I very much enjoyed the first “Iron Man” film, which also did not feature Tony Stark’s famous suit until late in the film, however in that case I was not bothered by it. In “Iron Man” it was necessary to establish the character of Tony Stark and as it was an origin story for the franchise, it was fun to see him work on the suit from the remote, middle-eastern cave and see how he used the building of the first suit to escape from captivity. After his escape there was an entire storyline with Obadiah Stain as the primary villain and Stark was forced to use his new suit for a large part of the remainder of the film. We essentially got two movies in one without it feeling like they took on too much. In “Iron Man 3” it was his own stupidity and poor planning that led to a largely suit-less film.

The lack of suit-wearing could be a result of the directing change from Jon Favreau (“Iron Man,” “Iron Man 2”) to Shane Black (“Kiss Kiss Bang Bang”). Perhaps it is a result of trying to mix things up from previous films. Or perhaps it is a result of it being the third movie in a franchise series which seems to be difficult to do well. Even Francis Ford Coppola could not make a satisfying third film for “The Godfather” trilogy.

I’ve also noticed a trend in franchise movies of late; the broken hero who must pick himself up by his bootstraps, overcome whatever psychological or physical problems they may be experiencing to finally save the day in the end.

I found this trend present in “Iron Man 3” and “The Dark Knight Rises.” Only “Skyfall” seemed to pull of this trick somewhat successfully.

The Mandarin’s blatant allusion to Osama bin Laden and Islam in general, was probably the most irritating aspect of the film. These days, Islam and terrorism are as synonymous as the Soviet Union and communism were during the Cold War, and as a result, all film bad guys have to fall into those categories. Additionally, the climactic scene seemed like a huge advertisement for drone warfare which I won’t delve into, but again it was frustratingly transparent.

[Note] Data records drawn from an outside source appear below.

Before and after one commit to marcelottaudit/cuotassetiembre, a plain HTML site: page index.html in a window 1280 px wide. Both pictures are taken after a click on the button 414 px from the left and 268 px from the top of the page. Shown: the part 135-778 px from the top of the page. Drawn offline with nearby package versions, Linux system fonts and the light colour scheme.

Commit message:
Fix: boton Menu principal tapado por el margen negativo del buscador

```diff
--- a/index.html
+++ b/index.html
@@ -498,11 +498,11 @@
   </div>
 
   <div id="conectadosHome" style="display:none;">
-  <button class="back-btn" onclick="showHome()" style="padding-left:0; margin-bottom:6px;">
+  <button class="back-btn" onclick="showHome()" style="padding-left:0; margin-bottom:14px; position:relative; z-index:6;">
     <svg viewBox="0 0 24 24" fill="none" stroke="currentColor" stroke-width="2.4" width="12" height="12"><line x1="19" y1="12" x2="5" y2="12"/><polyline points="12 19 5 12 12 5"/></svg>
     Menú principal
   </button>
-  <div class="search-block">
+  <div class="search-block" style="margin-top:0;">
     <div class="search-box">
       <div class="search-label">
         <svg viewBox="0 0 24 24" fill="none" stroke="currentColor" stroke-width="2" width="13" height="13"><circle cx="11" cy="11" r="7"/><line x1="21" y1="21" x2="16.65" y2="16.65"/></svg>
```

Comic book geeks will probably also be disappointed with the creative direction they take for the Mandarin’s character.

“Iron Man 3” had its moments, it kept a good meter on the comedy but ultimately fell short of the previous two films which seemed more cohesive and exciting. That being said, the film was still entertaining so if you want a fun movie experience there will be plenty of scenes to keep your attention as well as cheesy ones to crack jokes about with friends.

Leave a Comment
About the Contributor
Andrew O'Connor-Watts, Managing Editor

Comments (0)

By commenting, you give The Inquirer permission to quote, reprint or edit your words. Comments should be brief, have a positive or constructive tone, and stay on topic. If the commenter wants to bring something to The Inquirer’s attention, it should be relevant to the DVC community. Posts can politely disagree with The Inquirer or other commenters. Comments should not use abusive, threatening, offensive or vulgar language. They should not be personal attacks or celebrations of other people’s tragedies. They should not overtly or covertly contain commercial advertising. And they should not disrupt the forum. Editors may warn commenters or delete comments that violate this policy. Repeated violations may lead to a commenter being blocked. Public comments should not be anonymous or come from obviously fictitious accounts. To privately or anonymously bring something to the editors’ attention, contact them.
All The Inquirer Picks Reader Picks Sort: Newest

Your email address will not be published. Required fields are marked *

This site uses Akismet to reduce spam. Learn how your comment data is processed.

Activate Search
Series starts to show signs of rust in ‘Iron Man 3’